Skies were clear and the waters of Mistastin Lake were placid when the Operational Land Imager (OLI) on Landsat 8 captured this natural-color image of Labrador, Canada, on a fall day in 2017.
The scene would have looked quite different about 36 million years ago when an asteroid smashed into Earth and left an impact crater where the lake (called Kamestastin by the Innu people) now sits. While erosion has changed and obscured some of the features, a 50-meter (164-foot) wall still rings much of the crater. Geologists estimate the original crater had a diameter of about 28 kilometers (17 miles)—about twice the size of the current lake.
Parts of the central peak are also visible in the lake as Horseshoe Island. These mound-like features are often found in the center of large craters as a product of the melting and rebound of subsurface rocks. Meanwhile, the elongated, elliptical appearance of the crater is a result of periods when glaciers slid across this area during several ice ages.

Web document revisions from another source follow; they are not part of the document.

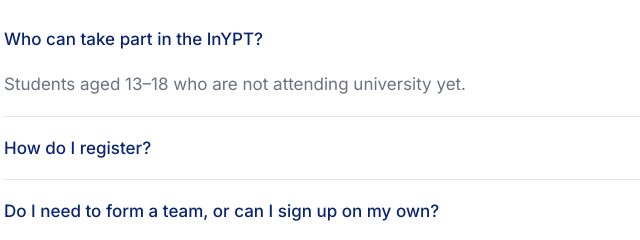
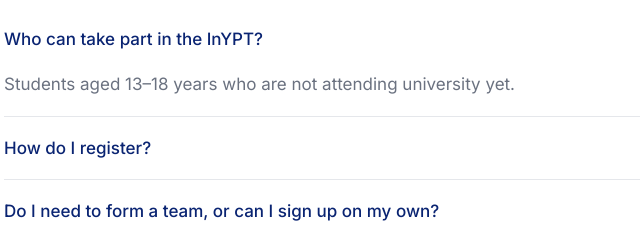
Before and after one commit to orangewolf79/inypt-in, a plain HTML site: page faq.html in a window 1280 px wide. Both pictures are taken after a click on the heading "Who can take part in the InYPT?". Shown: the part 284-524 px from the top of the page, 140-780 px from the left. Drawn offline with nearby package versions, Linux system fonts and the light colour scheme.

Commit message:
update faq

```diff
--- a/faq.html
+++ b/faq.html
@@ -47,7 +47,7 @@
     <div class="faq">
       <details>
         <summary>Who can take part in the InYPT?</summary>
-        <p>Students aged 13&ndash;18 who are not attending university yet.</p>
+        <p>Students aged 13&ndash;18 years who are not attending university yet.</p>
       </details>
       <details>
         <summary>How do I register?</summary>
```
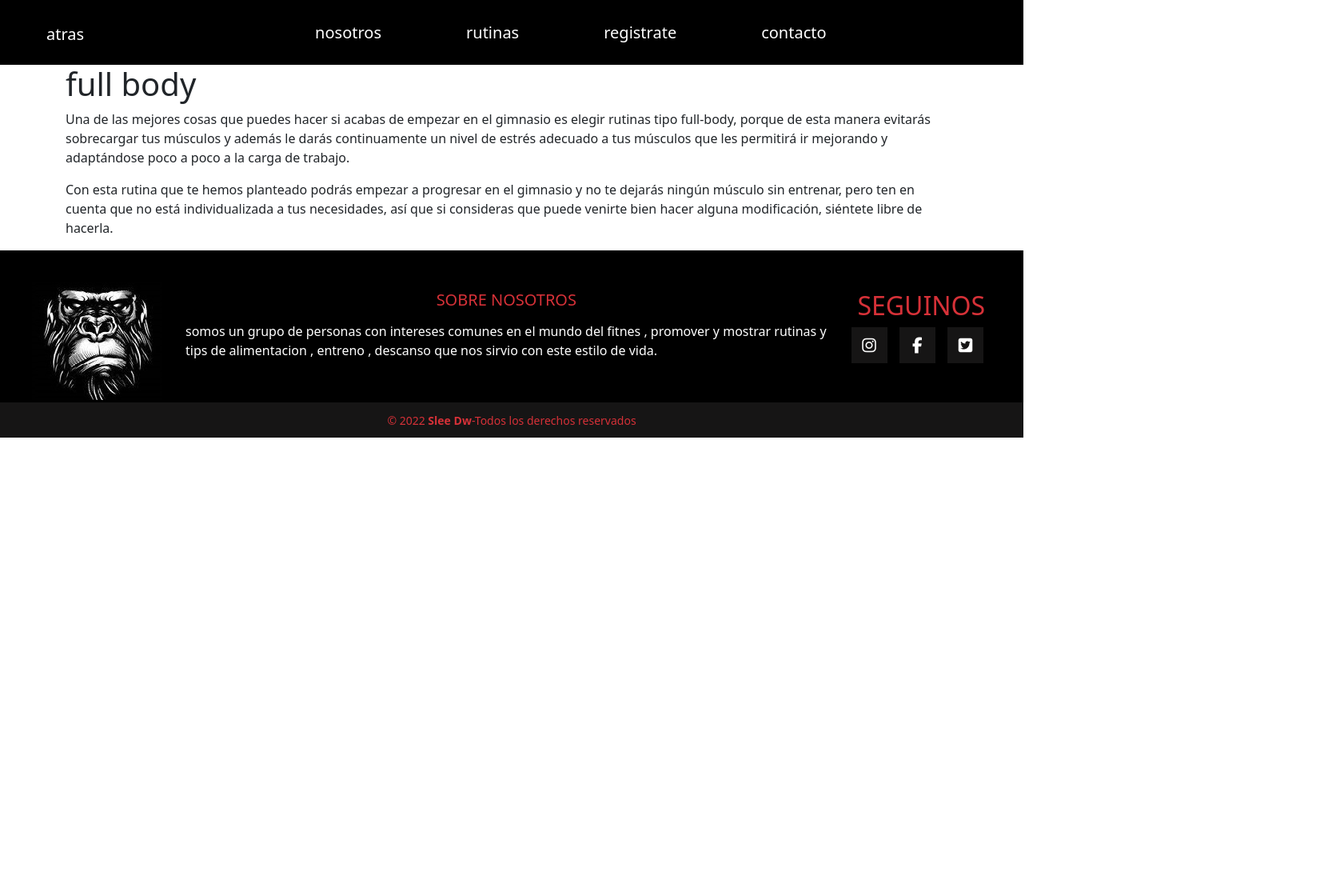
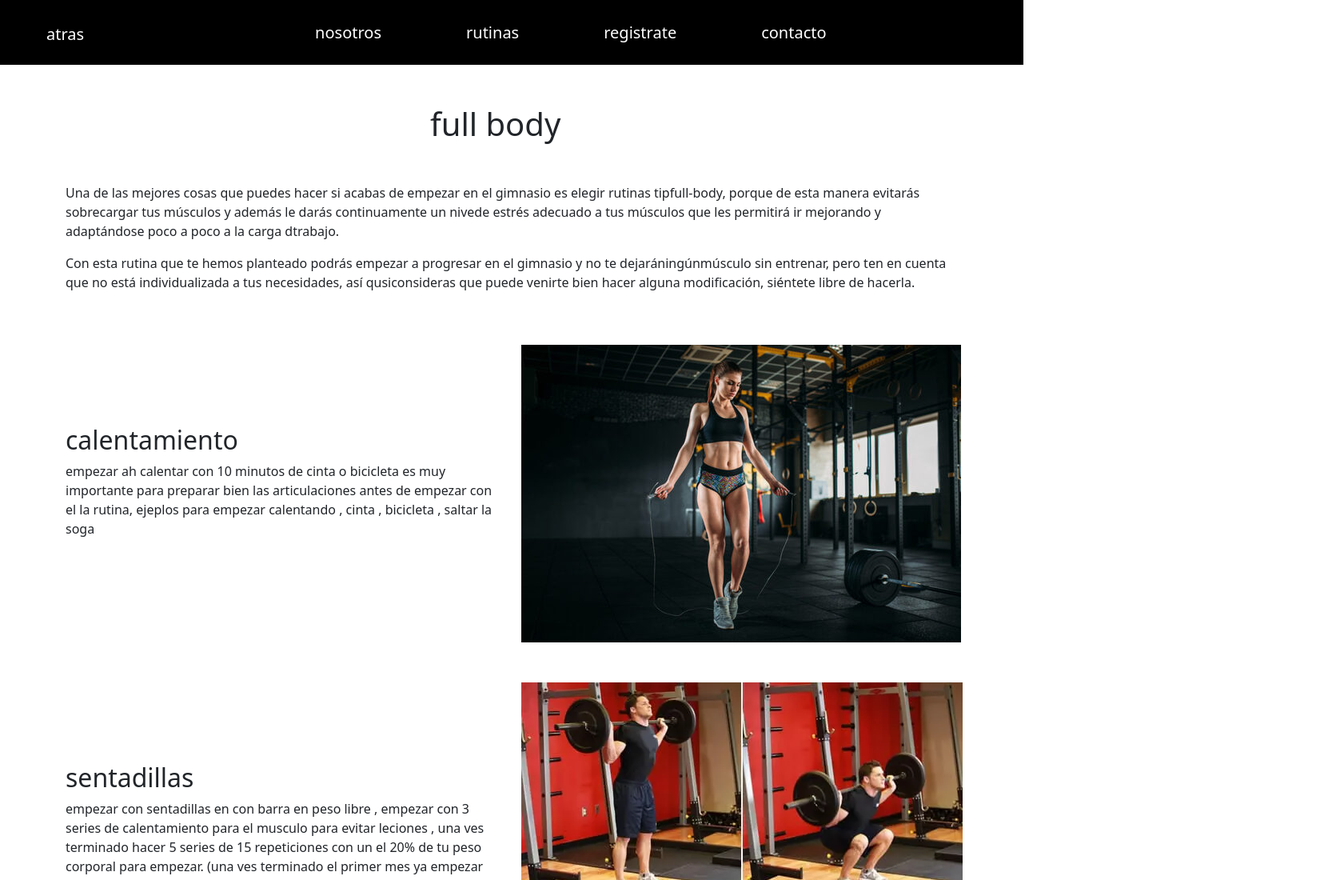
Before and after one commit to francoBarahona05/proyecto-coder., a website: page pages/full.body.html in a window 1280 px wide. Shown: the top 1100 px of the page at 80% size, 1666 px wide, since content can reach past the window. Before the commit the page ends 800 px from the top, so only its background shows below. Drawn offline with nearby package versions, Linux system fonts and the light colour scheme.

Commit message:
agregue el archivo html que me faltaba

```diff
--- a/pages/full.body.html
+++ b/pages/full.body.html
@@ -50,21 +50,77 @@
     </nav>
   </header>
 
-  <main class="container">
-    <div class="row">
+
+  <main class="container full_body">
+    <div class="row body__div">
       <h1>full body </h1>
 
-        <div class="col-lg">
+      <div class="parrafo">
         <p>
-                Una de las mejores cosas que puedes hacer si acabas de empezar en el gimnasio es elegir rutinas tipo full-body, porque de esta manera evitarás sobrecargar tus músculos y además le darás continuamente un nivel de estrés adecuado a tus músculos que les permitirá ir mejorando y adaptándose poco a poco a la carga de trabajo.
+          Una de las mejores cosas que puedes hacer si acabas de empezar en el gimnasio es elegir rutinas tipfull-body, porque de esta manera evitarás sobrecargar tus músculos y además le darás continuamente un nivede estrés adecuado a tus músculos que les permitirá ir mejorando y adaptándose poco a poco a la carga dtrabajo.
         </p>
         <p>
-                Con esta rutina que te hemos planteado podrás empezar a progresar en el gimnasio y no te dejarás ningún músculo sin entrenar, pero ten en cuenta que no está individualizada a tus necesidades, así que si consideras que puede venirte bien hacer alguna modificación, siéntete libre de hacerla.
+          Con esta rutina que te hemos planteado podrás empezar a progresar en el gimnasio y no te dejaráningúnmúsculo sin entrenar, pero ten en cuenta que no está individualizada a tus necesidades, así qusiconsideras que puede venirte bien hacer alguna modificación, siéntete libre de hacerla.
         </p>
 
       </div>
 
     </div>
+
+    <div class="row body__div1">
+      <article class="article col-xl-6 col-md-12">
+        <h2 class="article__subtitle">calentamiento</h2>
+        <p>
+          empezar ah calentar con 10 minutos de cinta o bicicleta es muy importante para preparar bien las articulaciones antes de empezar con el la rutina, ejeplos para empezar calentando , cinta , bicicleta , saltar la soga
+        </p>
+
+      </article>
+      <div class="article__img col-xl-6 col-md-12">
+        <img src="../media/saltar-la-cuerda-2-900x609.jpg" alt="dominada">
+      </div>
+    </div>
+
+    <div class="row body__div1">
+      <article class="article col-xl-6 col-md-12">
+        <h2 class="article__subtitle">sentadillas</h2>
+        <p>
+          empezar con sentadillas en con barra en peso libre , empezar con 3 series de calentamiento para el musculo para evitar leciones , una ves terminado hacer 5 series de 15 repeticiones con un el 20% de tu peso corporal para empezar. (una ves terminado el primer mes ya empezar con una carga progresiva)
+        </p>
+
+      </article>
+      <div class="article__img col-xl-6 col-md-12">
+        <img src="../media/sentadilla6.jpg" alt="sentadilla">
+      </div>
+    </div>
+
+    <div class="row body__div1">
+      <article class="article col-xl-6 col-md-12">
+        <h2 class="article__subtitle">pres de banca</h2>
+        <p>
+          pres de banca con barra en peso libre , para empezar usamos siempre el 20% de tu peso corporal para darle un acondicionamiento ah el musculo , 5 series por 15 repeticiones
+        </p>
+
+      </article>
+      <div class="article__img col-xl-6 col-md-12">
+        <img src="../media/pres banca.png" alt="pres de banca">
+      </div>
+    </div>
+
+
+    <div class="row body__div1">
+      <article class="article col-xl-6 col-md-12">
+        <h2 class="article__subtitle">remo con mancuernas</h2>
+        <p>
+          Cómo hacerlo : Partimos con una pierna apoyada en un banco inclinado y el brazo del mismo lado estirado. La otra pierna la apoyaremos en el suelo y el brazo estará relajado sosteniendo la mancuerna. Asegurándonos de tener la espalda recta, subimos el codo del brazo de la mancuerna tirando de la espalda
+          5 series por 15 repeticion
+        </p>
+
+      </article>
+      <div class="article__img col-xl-6 col-md-12">
+        <img src="../media/remo.mancuernas.jpg" alt="remo con mancuernas libre">
+      </div>
+    </div>
+
   </main>
 
     <!--pie de pagina-->
--- /dev/null
+++ b/scss/_ful.body.scss
@@ -0,0 +1,22 @@
+.full_body{
+    .body__div{
+        h1{
+            margin-left: 40%;
+            margin-top: 50px;
+            margin-bottom: 50px;
+        }
+        .parrafo{
+            margin-bottom: 50px;
+        }
+    }
+
+    .body__div1{
+        .article{
+            margin-top: 100px;
+        }
+
+        .article__img{
+            margin-bottom: 50px;
+        }
+    }
+}
--- a/scss/prueba.scss
+++ b/scss/prueba.scss
@@ -11,4 +11,5 @@
 @import "contacto";
 @import "torso.pierna";
 @import "fuerza";
-@import "media.query"
+@import "media.query";
+@import "ful.body"
```
Also changed, not shown: css/pruebacss.css, media/pres banca.png, media/pres.banca2.jpg, media/remo.mancuernas.jpg (added), media/saltar-la-cuerda-2-900x609.jpg (added), media/sentadilla6.jpg (added). Lines whose indentation alone changed are shown as unchanged.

Based on the presence of an unusual diamond-like mineral called cubic zirconia, the asteroid impact must have heated rocks at the site to at least 2370°C (4,300°F). That would be the hottest-known temperature recorded by a surface rock on Earth, according to one team of researchers.
NASA Earth Observatory image by Lauren Dauphin, using Landsat data from the U.S. Geological Survey. Story by Adam Voiland.